As I began evaluating my own knowledge management practice, I turned to Harold Jarche’s model, Seek>Sense>Share to understand where my gaps were and how I could improve upon my processes. The first part, Seek, I’m quite comfortable with: I have a wide range of topics that I follow and explore, and I spend at least a half hour a day, often more, digging up new material or following up on leads. I have been an avid user of Evernote since its open beta became available in 2008. Since then, I have collected thousands of notes meticulously arranged under a series of notebooks and tags. In the last few years, I have also been using Zotero to organize and tag academic bibliographic information and papers. I scan much, much more than I capture, and am usually carefully targeting what I am seeking.
I do realize, though, that I have not been as disciplined in sense-making, the second pillar of Jarche’s model. Sense-making enhances content by adding to its context, categorization, and narratives. Different ways of accomplishing this might be engaging experts or peers in dialogues (or blogalogues!); introducing new perspectives; creating metaphors to explain difficult concepts; evaluating assumptions, evidence, and results; and creating visualizations like mind-maps to help organize and make sense of concepts. Ultimately, the goal is to add value in the sense-making process.

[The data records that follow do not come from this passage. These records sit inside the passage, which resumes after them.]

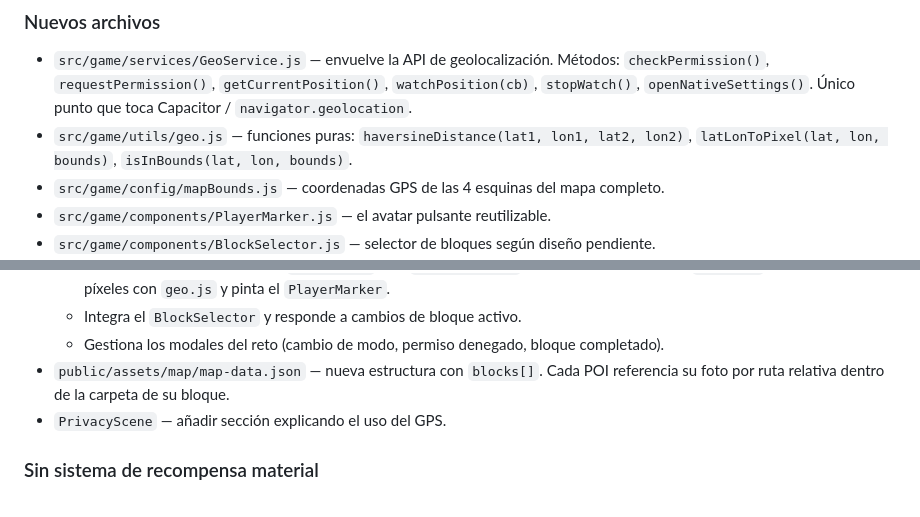
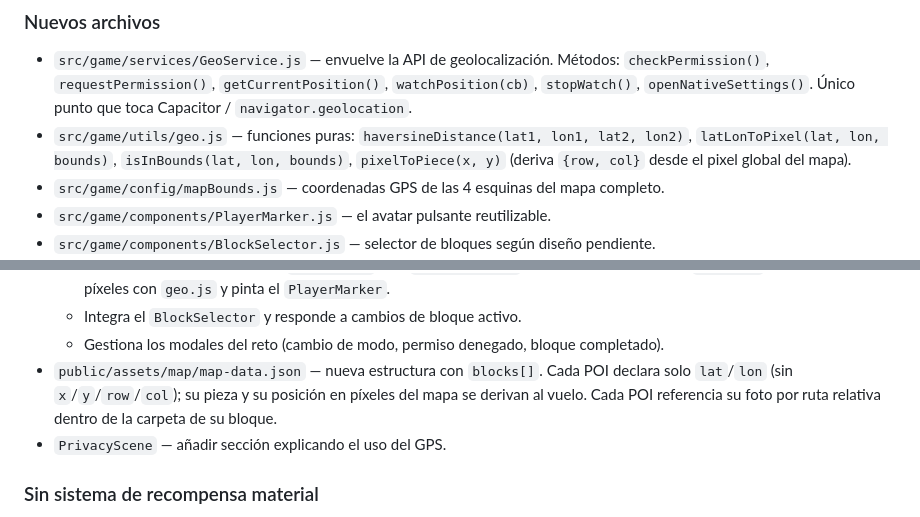
Before and after one commit to Luisao82/minijuego, a Markdown page: docs/reto-gps.md, 2 parts joined by grey strips. GitHub-like rendering.

```diff
--- a/docs/reto-gps.md
+++ b/docs/reto-gps.md
@@ -244,7 +259,9 @@ Tres botones estilo pixel art (con la tipografía consistente del juego):
   toca Capacitor / `navigator.geolocation`.
 - `src/game/utils/geo.js` — funciones puras:
   `haversineDistance(lat1, lon1, lat2, lon2)`,
-  `latLonToPixel(lat, lon, bounds)`, `isInBounds(lat, lon, bounds)`.
+  `latLonToPixel(lat, lon, bounds)`, `isInBounds(lat, lon, bounds)`,
+  `pixelToPiece(x, y)` (deriva `{row, col}` desde el pixel global del
+  mapa).
 - `src/game/config/mapBounds.js` — coordenadas GPS de las 4 esquinas del
   mapa completo.
 - `src/game/components/PlayerMarker.js` — el avatar pulsante reutilizable.
@@ -282,8 +299,9 @@ Tres botones estilo pixel art (con la tipografía consistente del juego):
   - Gestiona los modales del reto (cambio de modo, permiso denegado,
     bloque completado).
 - `public/assets/map/map-data.json` — nueva estructura con `blocks[]`. Cada
-  POI referencia su foto por ruta relativa dentro de la carpeta de su
-  bloque.
+  POI declara solo `lat`/`lon` (sin `x`/`y`/`row`/`col`); su pieza y su
+  posición en píxeles del mapa se derivan al vuelo. Cada POI referencia su
+  foto por ruta relativa dentro de la carpeta de su bloque.
 - `PrivacyScene` — añadir sección explicando el uso del GPS.
 
 ### Sin sistema de recompensa material
```
Also changed, not shown: other parts of docs/reto-gps.md (+96 -46 lines).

Ideal Content Curation Practice from Beth Kantor
On this last point, mind-mapping, I’ve discovered an application that I think can help develop a more solid sense-making process. I’ve used mind-maps before to take apart and rebuild processes, but I have not used them to organize and make sense of content. The Brain application (at https://thebrain.com) is an easy to use but very powerful mind mapping application that can collect documents, attachments, links, and other content, and facilitates organization and visualization of ideas. I grabbed the app and quickly visualized a few ideas related to enterprise social networks:
Image from the Brain application
I can now go back and add articles, my notes and comments, even PowerPoint decks that I have previously created to pull some of this content together. Once I have dropped in and arranged all of my content, I can use the map as is or export an outline for further analysis and comparison, both of which will help me in sense-making.